*** DATA FOR THIS EXERCISE ***

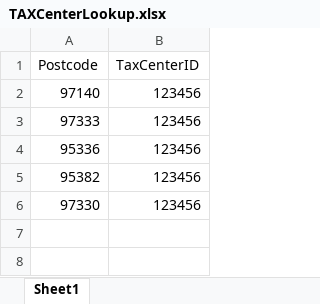
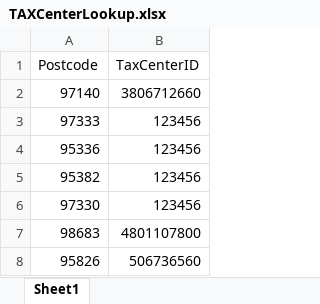
Before and after one commit to rgzhang9700/PDFInvoiceExtract, an Excel workbook: invoice_automation/clients/northsky_comm/templates/TAXCenterLookup.xlsx, sheet Sheet1, drawn as a sheet; values as stored, in another font and other column widths than the file's, no borders; the diff names each change by its address in the sheet, - before the commit and + after, or states it on an @@ line.

```diff
--- a/invoice_automation/clients/northsky_comm/templates/TAXCenterLookup.xlsx (sheet Sheet1)
+++ b/invoice_automation/clients/northsky_comm/templates/TAXCenterLookup.xlsx (sheet Sheet1)
-B2 (TaxCenterID): 123456
+B2 (TaxCenterID): 3806712660
+row 7: 98683 | 4801107800
+row 8: 95826 | 506736560
```
Also changed, not shown: invoice_automation/clients/northsky_comm/templates/Invoice_Template_no_PO.XLSX, invoice_automation/clients/northsky_comm/templates/SupplierLists.xlsx, 3 other files.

*** End of DATA FOR THIS EXERCISE ***

Check all the records above and select each line where the string "TAXCenterLookup" is found.

Before and after one commit to rgzhang9700/PDFInvoiceExtract, an Excel workbook: invoice_automation/clients/northsky_comm/templates/TAXCenterLookup.xlsx, sheet Sheet1, drawn as a sheet; values as stored, in another font and other column widths than the file's, no borders; the diff names each change by its address in the sheet, - before the commit and + after, or states it on an @@ line.
--- a/invoice_automation/clients/northsky_comm/templates/TAXCenterLookup.xlsx (sheet Sheet1)
+++ b/invoice_automation/clients/northsky_comm/templates/TAXCenterLookup.xlsx (sheet Sheet1)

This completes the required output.